Data extracted from a collection
-----

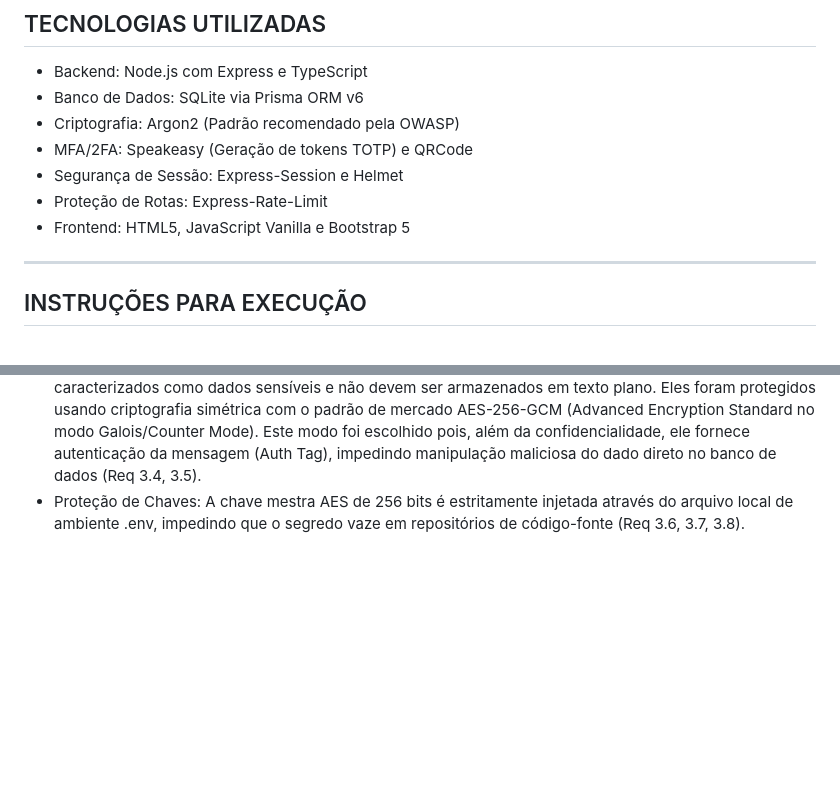
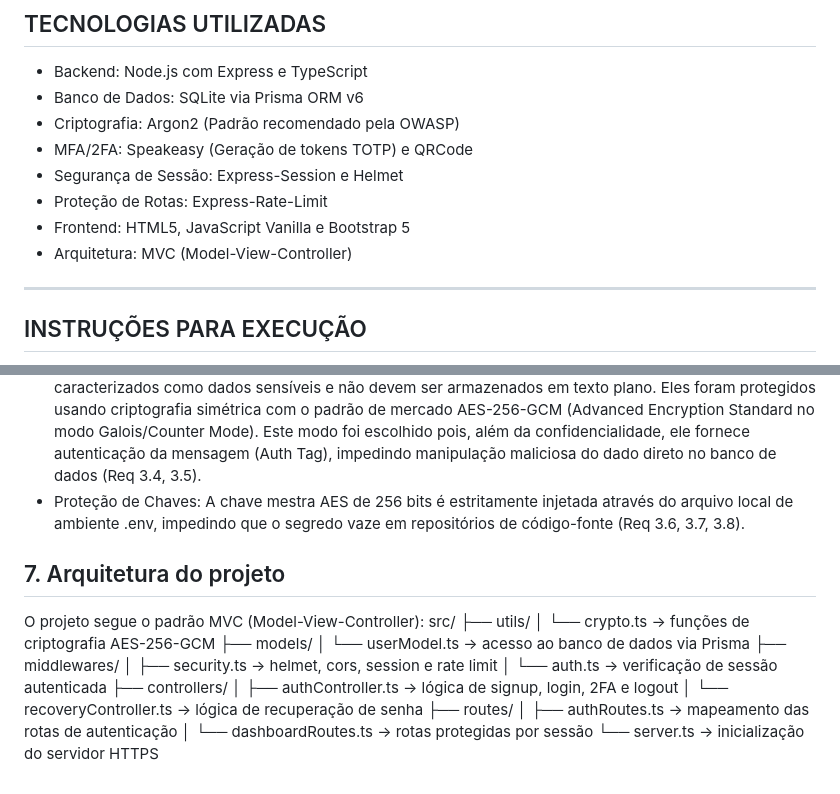
Before and after one commit to JoaoDAraujo/MVP-PFC, a Markdown page: README.md, 2 parts joined by grey strips. Rendered like a GitHub page; blank space fills up the shorter version.

```diff
--- a/README.md
+++ b/README.md
@@ -14,7 +14,7 @@ João Vitor Fernandes D'Araujo
 - Segurança de Sessão: Express-Session e Helmet
 - Proteção de Rotas: Express-Rate-Limit
 - Frontend: HTML5, JavaScript Vanilla e Bootstrap 5
-
+- Arquitetura: MVC (Model-View-Controller)
 ---
 
 ## INSTRUÇÕES PARA EXECUÇÃO
@@ -68,3 +68,21 @@ Abaixo consta a descrição técnica de como cada item de segurança exigido foi
 - Comunicação em Trânsito (TLS): A aplicação foi blindada instanciando o módulo https nativo do Node.js utilizando certificados X.509 gerados localmente. O HSTS (Strict-Transport-Security) foi habilitado via helmet e um servidor secundário foi criado na porta 3000 apenas para capturar e redirecionar compulsoriamente conexões HTTP inseguras para a porta criptografada 3443, neutralizando ataques de Downgrade (Req 3.1, 3.2, 3.3).
 - Criptografia em Repouso: Os segredos gerados pelo Autenticador de Dois Fatores (TOTP) são caracterizados como dados sensíveis e não devem ser armazenados em texto plano. Eles foram protegidos usando criptografia simétrica com o padrão de mercado AES-256-GCM (Advanced Encryption Standard no modo Galois/Counter Mode). Este modo foi escolhido pois, além da confidencialidade, ele fornece autenticação da mensagem (Auth Tag), impedindo manipulação maliciosa do dado direto no banco de dados (Req 3.4, 3.5).
 - Proteção de Chaves: A chave mestra AES de 256 bits é estritamente injetada através do arquivo local de ambiente .env, impedindo que o segredo vaze em repositórios de código-fonte (Req 3.6, 3.7, 3.8).
+
+## 7. Arquitetura do projeto
+O projeto segue o padrão MVC (Model-View-Controller):
+src/
+├── utils/
+│   └── crypto.ts          → funções de criptografia AES-256-GCM
+├── models/
+│   └── userModel.ts       → acesso ao banco de dados via Prisma
+├── middlewares/
+│   ├── security.ts        → helmet, cors, session e rate limit
+│   └── auth.ts            → verificação de sessão autenticada
+├── controllers/
+│   ├── authController.ts  → lógica de signup, login, 2FA e logout
+│   └── recoveryController.ts → lógica de recuperação de senha
+├── routes/
+│   ├── authRoutes.ts      → mapeamento das rotas de autenticação
+│   └── dashboardRoutes.ts → rotas protegidas por sessão
+└── server.ts              → inicialização do servidor HTTPS
```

-----

EXERCISE INSTRUCTIONS. For each line in the records that contains the word "impedindo", make a copy.

YOUR SOLUTION.
 - Criptografia em Repouso: Os segredos gerados pelo Autenticador de Dois Fatores (TOTP) são caracterizados como dados sensíveis e não devem ser armazenados em texto plano. Eles foram protegidos usando criptografia simétrica com o padrão de mercado AES-256-GCM (Advanced Encryption Standard no modo Galois/Counter Mode). Este modo foi escolhido pois, além da confidencialidade, ele fornece autenticação da mensagem (Auth Tag), impedindo manipulação maliciosa do dado direto no banco de dados (Req 3.4, 3.5).
 - Proteção de Chaves: A chave mestra AES de 256 bits é estritamente injetada através do arquivo local de ambiente .env, impedindo que o segredo vaze em repositórios de código-fonte (Req 3.6, 3.7, 3.8).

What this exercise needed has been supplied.